Ideas for the Struggle: required reading for activists in these challenging times
Date Written: 30/08/2016
Year Published: 2016
Resource Type: Article
Cx Number: CX20311
Arguing why the ideas presented in Marta Harnecker's collection of essays, 'Ideas for the Struggle', are essential and important for present-day activists and organizers.
It is vital that we recognize and celebrate victories like these that a generation of organizers and political activists helped to make real. But the last several years have made clear once again that local fights for justice and accountability are only one small part of a vast, global struggle against the neoliberal onslaught. Hundreds of thousands of people around the globe have taken part in popular uprisings that have shifted the terrain on which we live and struggle. From the Middle East to the streets and squares of Europe to the barrios and favelas of Latin America, everyday people have seized their rightful place on the stage of history. Even inside the imperial center of the United States, people have taken to the streets and inspired others around the world. Most recently, the Movement for Black Lives has unapologetically declared that #BlackLivesMatter. These upsurges have transformed the political landscape and have activated a new generation of political activists.

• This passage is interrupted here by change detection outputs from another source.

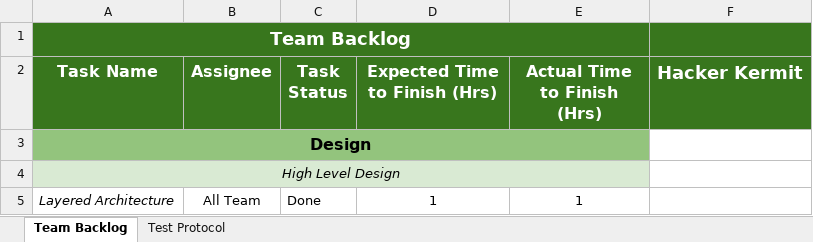
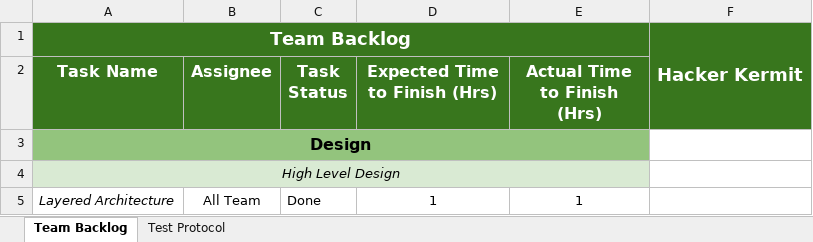
Before and after one commit to Mahmoud-Mowafy/AC_Control_System, an Excel workbook: Test Cases/Hacker Kermit - AC Control System.xlsx, sheet Team Backlog, drawn as a sheet; only a part is shown; values as stored, in another font and other column widths than the file's, no borders; charts and pictures not drawn; the diff names each change by its address in the sheet, - before the commit and + after, or states it on an @@ line.

```diff
--- a/Test Cases/Hacker Kermit - AC Control System.xlsx (sheet Team Backlog)
+++ b/Test Cases/Hacker Kermit - AC Control System.xlsx (sheet Team Backlog)
-F1: (empty)
+F1: Hacker Kermit
+F1:F2 merged
-F2: Hacker Kermit
+F2: (empty)
```
Also changed, not shown: sheet Test Protocol, charts or pictures, 1 other file.
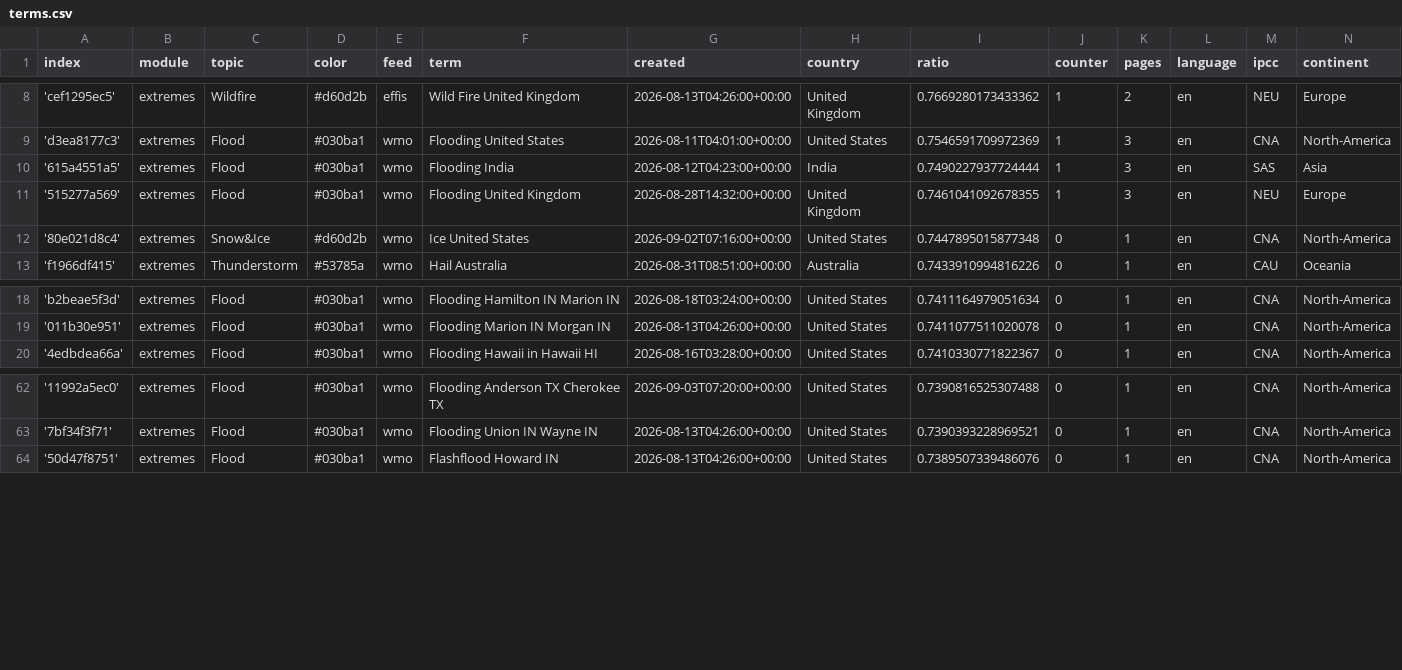
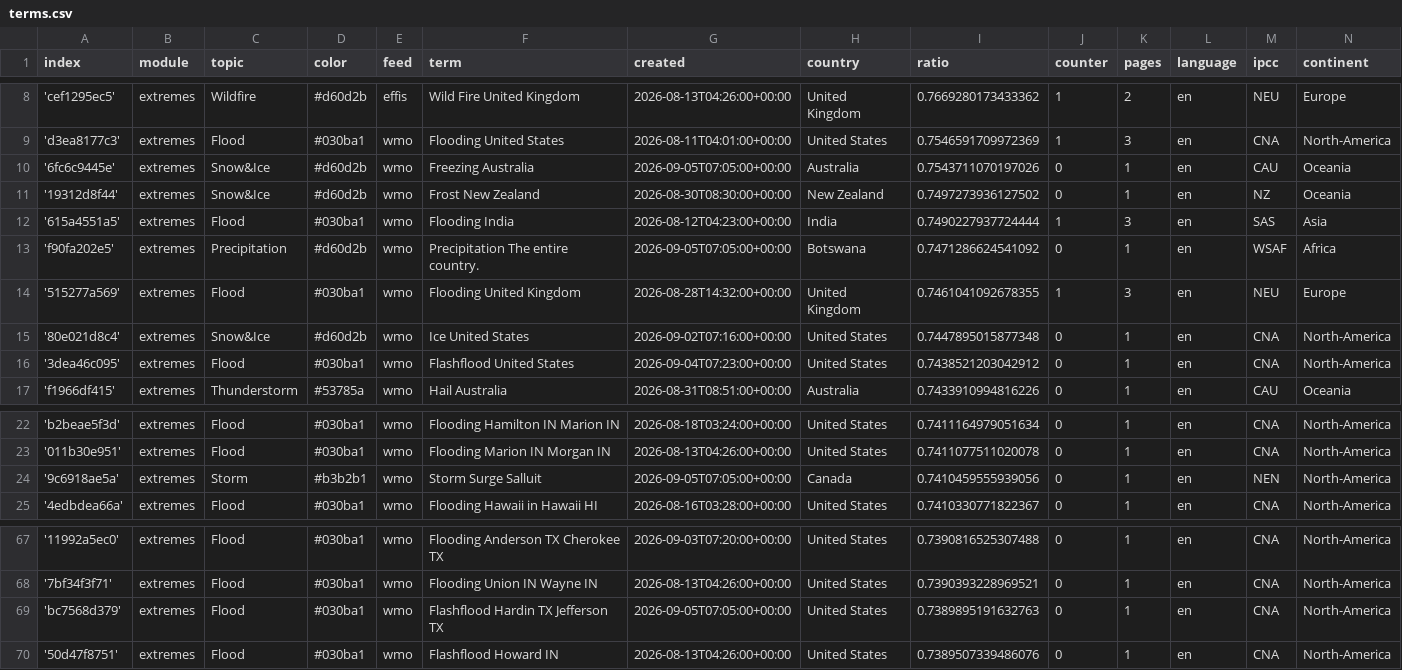
Before and after one commit to picawe-news/englishExtremes, a CSV file: terms.csv, drawn as a sheet; only a part is shown, gaps mark what is left out; the diff names each change by its address in the sheet, - before the commit and + after, or states it on an @@ line.

Commit message:
Commit from GitHub Actions (import:0.0)

```diff
--- a/terms.csv
+++ b/terms.csv
+row 10: '6fc6c9445e' | extremes | Snow&Ice | #d60d2b | wmo | Freezing Australia | 2026-09-05T07:05:00+00:00 | Australia | 0.7543711070197026 | 0 | 1 | en | CAU | Oceania
+row 11: '19312d8f44' | extremes | Snow&Ice | #d60d2b | wmo | Frost New Zealand | 2026-08-30T08:30:00+00:00 | New Zealand | 0.7497273936127502 | 0 | 1 | en | NZ | Oceania
+row 13: 'f90fa202e5' | extremes | Precipitation | #d60d2b | wmo | Precipitation The entire country. | 2026-09-05T07:05:00+00:00 | Botswana | 0.7471286624541092 | 0 | 1 | en | WSAF | Africa
+row 16: '3dea46c095' | extremes | Flood | #030ba1 | wmo | Flashflood United States | 2026-09-04T07:23:00+00:00 | United States | 0.7438521203042912 | 0 | 1 | en | CNA | North-America
+row 24: '9c6918ae5a' | extremes | Storm | #b3b2b1 | wmo | Storm Surge Salluit | 2026-09-05T07:05:00+00:00 | Canada | 0.7410459555939056 | 0 | 1 | en | NEN | North-America
+row 69: 'bc7568d379' | extremes | Flood | #030ba1 | wmo | Flashflood Hardin TX Jefferson TX | 2026-09-05T07:05:00+00:00 | United States | 0.7389895191632763 | 0 | 1 | en | CNA | North-America
```
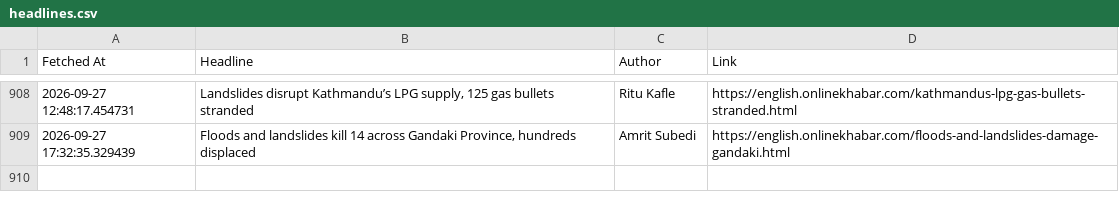
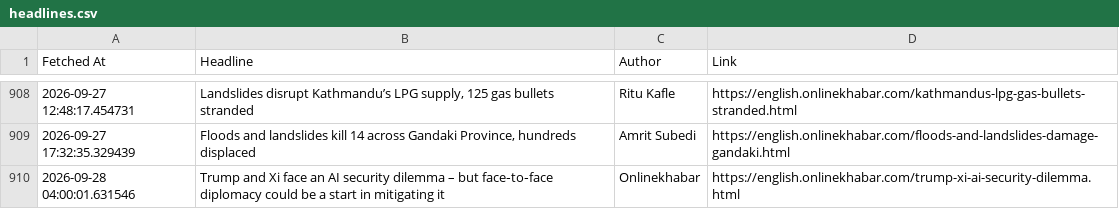
Before and after one commit to SanjayBista1010/WebScrapingSeleniumProject, a CSV file: data/headlines.csv, drawn as a sheet; only a part is shown, gaps mark what is left out; the diff names each change by its address in the sheet, - before the commit and + after, or states it on an @@ line.

Commit message:
Update headlines [skip ci]

```diff
--- a/data/headlines.csv
+++ b/data/headlines.csv
+row 910: 2026-09-28 04:00:01.631546 | Trump and Xi face an AI security dilemma – but face‑to‑face diplomacy could be a start in mitigating it | Onlinekhabar | https://english.onlinekhabar.com/trump-xi-ai-security-dilemma.html
```
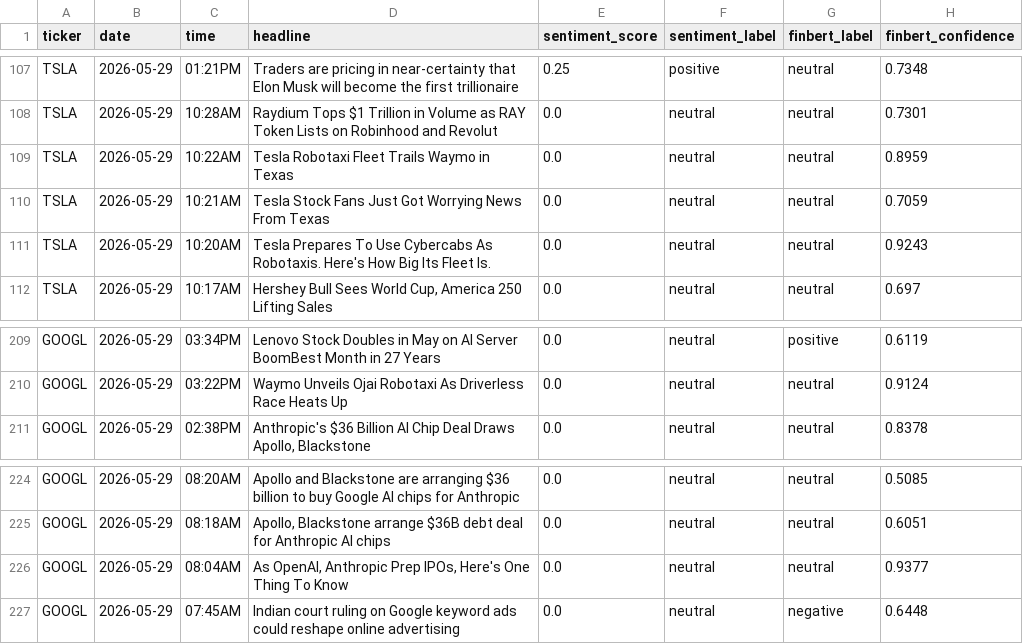
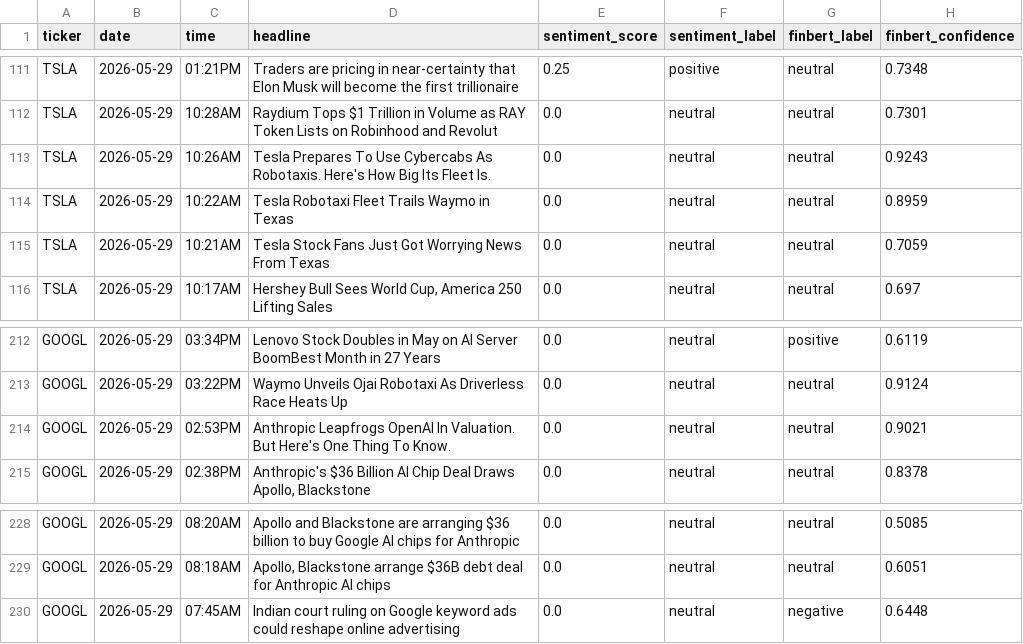
Before and after one commit to andrewkorot/python-scrper-financial-news-sentiment, a CSV file: financial_sentiment_data_v2.csv, drawn as a sheet; only a part is shown, gaps mark what is left out; removed rows and columns are numbered as before the commit, all else as after; the diff covers the shown part only; the diff names each change by its address in the sheet, - before the commit and + after, or states it on an @@ line.

Commit message:
Auto update: daily sentiment scrape

```diff
--- a/financial_sentiment_data_v2.csv
+++ b/financial_sentiment_data_v2.csv
+row 113: TSLA | 2026-05-29 | 10:26AM | Tesla Prepares To Use Cybercabs As Robotaxis. Here's How Big Its Fleet Is. | 0.0 | neutral | neutral | 0.9243
-row 111: TSLA | 2026-05-29 | 10:20AM | Tesla Prepares To Use Cybercabs As Robotaxis. Here's How Big Its Fleet Is. | 0.0 | neutral | neutral | 0.9243
+row 214: GOOGL | 2026-05-29 | 02:53PM | Anthropic Leapfrogs OpenAI In Valuation. But Here's One Thing To Know. | 0.0 | neutral | neutral | 0.9021
-row 226: GOOGL | 2026-05-29 | 08:04AM | As OpenAI, Anthropic Prep IPOs, Here's One Thing To Know | 0.0 | neutral | neutral | 0.9377
```
Also changed, not shown: 9 added rows, 9 removed rows and 11 edited cells elsewhere in this file.
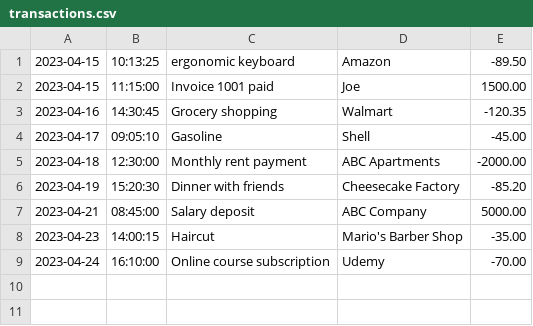
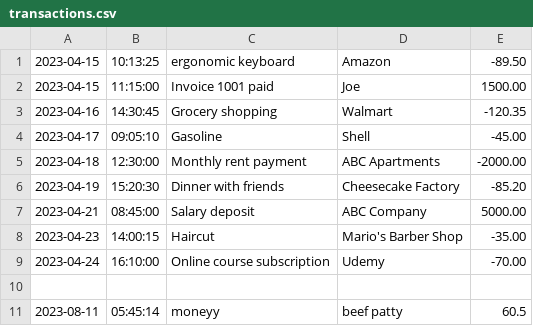
Before and after one commit to Jmartw/financial-tracker, a CSV file: transactions.csv, drawn as a sheet; the diff names each change by its address in the sheet, - before the commit and + after, or states it on an @@ line.

```diff
--- a/transactions.csv
+++ b/transactions.csv
+row 10: (empty)
+row 11: 2023-08-11 | 05:45:14 | moneyy | beef patty | 60.5
```
Also changed, not shown: 2 other files.
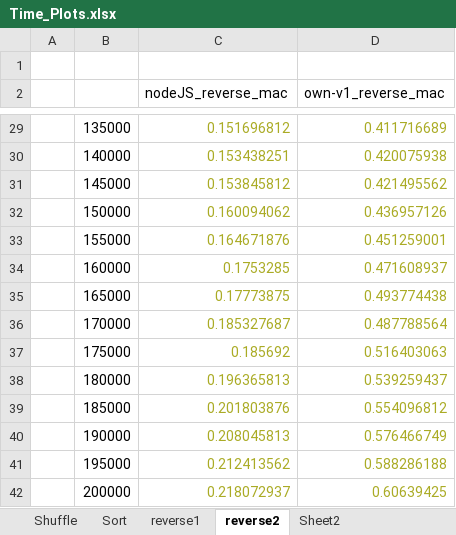
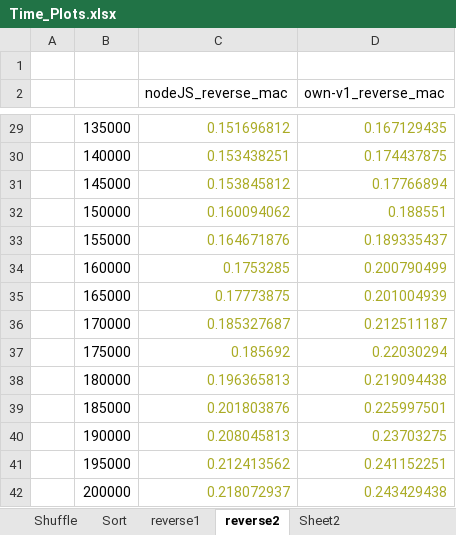
Before and after one commit to ajbacon/algorithm_complexity, an Excel workbook: Time_Plots.xlsx, sheet reverse2, drawn as a sheet; only a part is shown, gaps mark what is left out; values as stored, in another font and other column widths than the file's, no borders; charts and pictures not drawn; the diff covers the shown part only; the diff names each change by its address in the sheet, - before the commit and + after, or states it on an @@ line.

```diff
--- a/Time_Plots.xlsx (sheet reverse2)
+++ b/Time_Plots.xlsx (sheet reverse2)
-D29 (own-v1_reverse_mac): 0.411716689
+D29 (own-v1_reverse_mac): 0.167129435
-D30 (own-v1_reverse_mac): 0.420075938
+D30 (own-v1_reverse_mac): 0.174437875
-D31 (own-v1_reverse_mac): 0.421495562
+D31 (own-v1_reverse_mac): 0.17766894
-D32 (own-v1_reverse_mac): 0.436957126
+D32 (own-v1_reverse_mac): 0.188551
-D33 (own-v1_reverse_mac): 0.451259001
+D33 (own-v1_reverse_mac): 0.189335437
-D34 (own-v1_reverse_mac): 0.471608937
+D34 (own-v1_reverse_mac): 0.200790499
-D35 (own-v1_reverse_mac): 0.493774438
+D35 (own-v1_reverse_mac): 0.201004939
-D36 (own-v1_reverse_mac): 0.487788564
+D36 (own-v1_reverse_mac): 0.212511187
-D37 (own-v1_reverse_mac): 0.516403063
+D37 (own-v1_reverse_mac): 0.22030294
-D38 (own-v1_reverse_mac): 0.539259437
+D38 (own-v1_reverse_mac): 0.219094438
-D39 (own-v1_reverse_mac): 0.554096812
+D39 (own-v1_reverse_mac): 0.225997501
-D40 (own-v1_reverse_mac): 0.576466749
+D40 (own-v1_reverse_mac): 0.23703275
-D41 (own-v1_reverse_mac): 0.588286188
+D41 (own-v1_reverse_mac): 0.241152251
-D42 (own-v1_reverse_mac): 0.60639425
+D42 (own-v1_reverse_mac): 0.243429438
```
Also changed, not shown: 26 edited cells elsewhere in this sheet, charts or pictures, 3 other files.
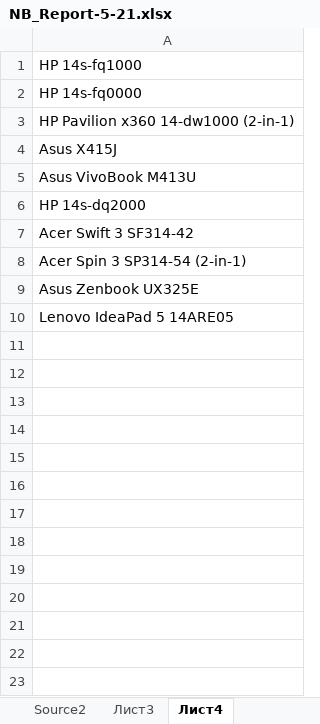
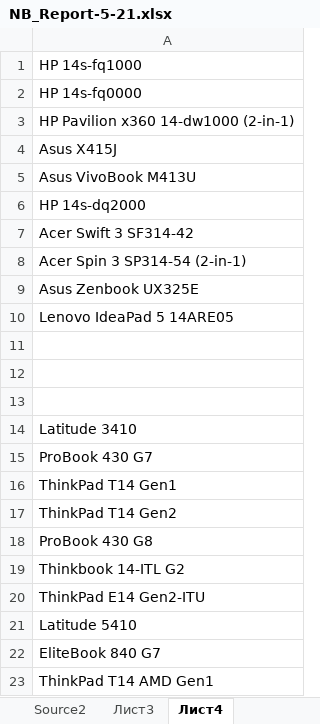
Before and after one commit to shulya403/all_gid_2, an Excel workbook: Data/Nb/NB_Report-5-21.xlsx, sheet Лист4, drawn as a sheet; values as stored, in another font and other column widths than the file's, no borders; the diff names each change by its address in the sheet, - before the commit and + after, or states it on an @@ line.

```diff
--- a/Data/Nb/NB_Report-5-21.xlsx (sheet Лист4)
+++ b/Data/Nb/NB_Report-5-21.xlsx (sheet Лист4)
+row 11: (empty)
+row 12: (empty)
+row 13: (empty)
+row 14: Latitude 3410
+row 15: ProBook 430 G7
+row 16: ThinkPad T14 Gen1
+row 17: ThinkPad T14 Gen2
+row 18: ProBook 430 G8
+row 19: Thinkbook 14-ITL G2
+row 20: ThinkPad E14 Gen2-ITU
+row 21: Latitude 5410
+row 22: EliteBook 840 G7
+row 23: ThinkPad T14 AMD Gen1
```
Also changed, not shown: sheet Source, sheet Лист3.
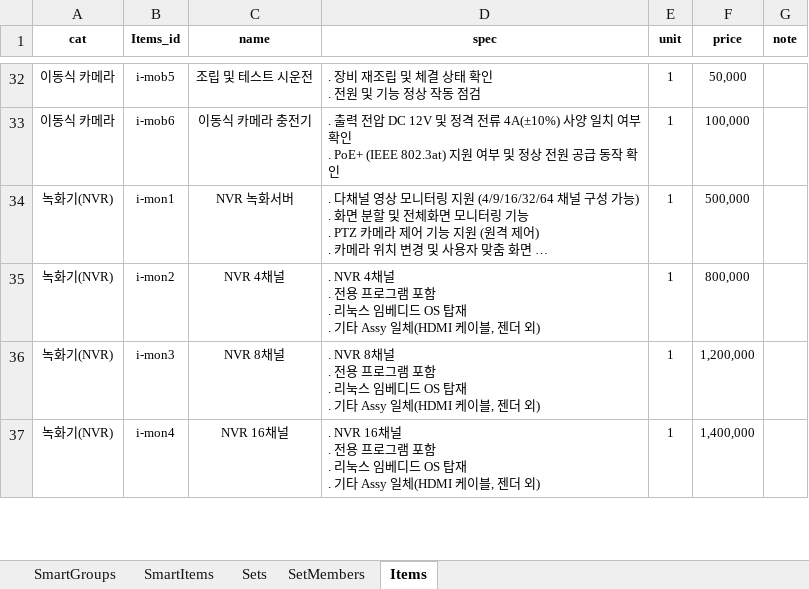
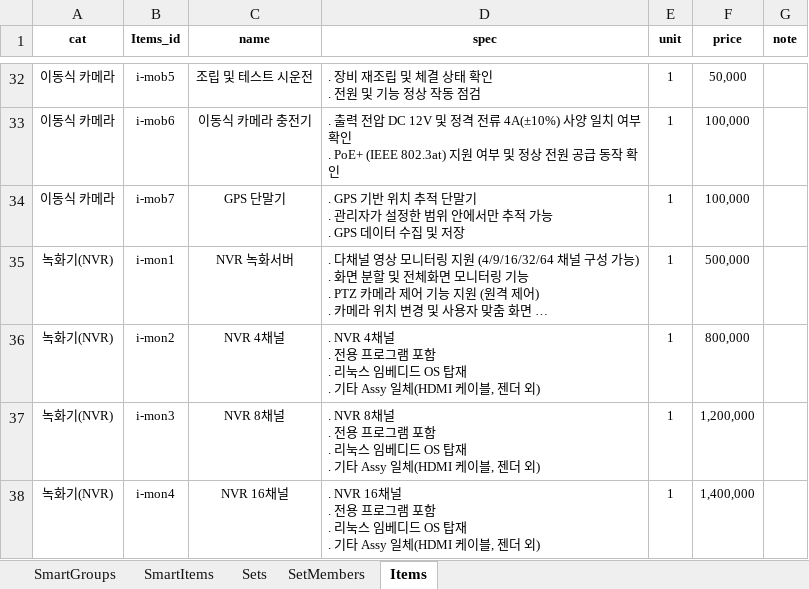
Before and after one commit to dshk9756-source/auto-est, an Excel workbook: data/catalog.xlsx, sheet Items, drawn as a sheet; only a part is shown, gaps mark what is left out; long unchanged cells end in …; values as stored, in another font and other column widths than the file's, no borders; ↵ is a line break in a cell; the diff names each change by its address in the sheet, - before the commit and + after, or states it on an @@ line.

```diff
--- a/data/catalog.xlsx (sheet Items)
+++ b/data/catalog.xlsx (sheet Items)
+row 34: 이동식 카메라 | i-mob7 | GPS 단말기 | . GPS 기반 위치 추적 단말기 ↵ . 관리자가 설정한 범위 안에서만 추적 가능 ↵ . GPS 데이터 수집 및 저장 | 1 | 100,000
```
Also changed, not shown: 4 other files.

Ideas for the Struggle, like the best of our movements, breaks out of the narrow confines of national borders and represents a compilation of the best practices and most promising experiments of social movements around the globe. It helps us break out of a dangerous parochialism that can rob us of the wisdom of activists in different communities. The text does not provide deep historical examinations of where and when certain ideas or practices emerged. Instead, Harnecker tries to make Ideas as useful as possible for frontline organizers and activists, systematizing the experiences and lessons of various movements and presenting them as a compelling and coherent set of considerations and recommendations suited to our times. But the breadcrumbs are there for organizers and activists to explore the organizations and movements from which these ideas derive.